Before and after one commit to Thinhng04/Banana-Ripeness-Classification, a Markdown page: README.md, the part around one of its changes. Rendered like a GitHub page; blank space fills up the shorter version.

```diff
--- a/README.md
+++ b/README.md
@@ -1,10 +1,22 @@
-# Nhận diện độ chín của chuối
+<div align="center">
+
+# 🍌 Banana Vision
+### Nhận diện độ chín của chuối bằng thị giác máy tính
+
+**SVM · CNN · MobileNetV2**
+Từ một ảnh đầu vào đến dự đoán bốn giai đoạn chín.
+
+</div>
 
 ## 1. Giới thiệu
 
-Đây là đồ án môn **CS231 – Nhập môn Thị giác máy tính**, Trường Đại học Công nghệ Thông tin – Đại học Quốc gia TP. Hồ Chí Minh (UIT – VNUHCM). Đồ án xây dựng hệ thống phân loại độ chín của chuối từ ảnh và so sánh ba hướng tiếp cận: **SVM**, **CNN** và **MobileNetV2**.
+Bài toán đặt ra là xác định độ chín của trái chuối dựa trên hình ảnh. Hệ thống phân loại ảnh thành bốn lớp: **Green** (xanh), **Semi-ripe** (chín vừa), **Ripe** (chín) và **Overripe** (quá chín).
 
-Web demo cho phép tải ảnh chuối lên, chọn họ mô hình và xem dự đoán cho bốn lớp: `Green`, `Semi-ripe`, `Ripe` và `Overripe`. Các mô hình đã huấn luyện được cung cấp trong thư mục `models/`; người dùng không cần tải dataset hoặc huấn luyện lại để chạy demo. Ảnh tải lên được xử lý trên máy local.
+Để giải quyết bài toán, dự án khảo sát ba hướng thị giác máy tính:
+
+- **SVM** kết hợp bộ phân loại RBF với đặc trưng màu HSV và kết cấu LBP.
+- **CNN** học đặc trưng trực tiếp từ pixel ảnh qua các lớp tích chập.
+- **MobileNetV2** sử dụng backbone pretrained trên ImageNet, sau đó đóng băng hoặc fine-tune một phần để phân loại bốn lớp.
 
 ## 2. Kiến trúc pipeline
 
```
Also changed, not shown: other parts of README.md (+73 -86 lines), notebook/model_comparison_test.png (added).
= = =
What is required: Set down the data in full, word for word.

Result of this exercise:
Before and after one commit to Thinhng04/Banana-Ripeness-Classification, a Markdown page: README.md, the part around one of its changes. Rendered like a GitHub page; blank space fills up the shorter version.

```diff
--- a/README.md
+++ b/README.md
@@ -1,10 +1,22 @@
-# Nhận diện độ chín của chuối
+<div align="center">
+
+# 🍌 Banana Vision
+### Nhận diện độ chín của chuối bằng thị giác máy tính
+
+**SVM · CNN · MobileNetV2**
+Từ một ảnh đầu vào đến dự đoán bốn giai đoạn chín.
+
+</div>
 
 ## 1. Giới thiệu
 
-Đây là đồ án môn **CS231 – Nhập môn Thị giác máy tính**, Trường Đại học Công nghệ Thông tin – Đại học Quốc gia TP. Hồ Chí Minh (UIT – VNUHCM). Đồ án xây dựng hệ thống phân loại độ chín của chuối từ ảnh và so sánh ba hướng tiếp cận: **SVM**, **CNN** và **MobileNetV2**.
+Bài toán đặt ra là xác định độ chín của trái chuối dựa trên hình ảnh. Hệ thống phân loại ảnh thành bốn lớp: **Green** (xanh), **Semi-ripe** (chín vừa), **Ripe** (chín) và **Overripe** (quá chín).
 
-Web demo cho phép tải ảnh chuối lên, chọn họ mô hình và xem dự đoán cho bốn lớp: `Green`, `Semi-ripe`, `Ripe` và `Overripe`. Các mô hình đã huấn luyện được cung cấp trong thư mục `models/`; người dùng không cần tải dataset hoặc huấn luyện lại để chạy demo. Ảnh tải lên được xử lý trên máy local.
+Để giải quyết bài toán, dự án khảo sát ba hướng thị giác máy tính:
+
+- **SVM** kết hợp bộ phân loại RBF với đặc trưng màu HSV và kết cấu LBP.
+- **CNN** học đặc trưng trực tiếp từ pixel ảnh qua các lớp tích chập.
+- **MobileNetV2** sử dụng backbone pretrained trên ImageNet, sau đó đóng băng hoặc fine-tune một phần để phân loại bốn lớp.
 
 ## 2. Kiến trúc pipeline
 
```
Also changed, not shown: other parts of README.md (+73 -86 lines), notebook/model_comparison_test.png (added).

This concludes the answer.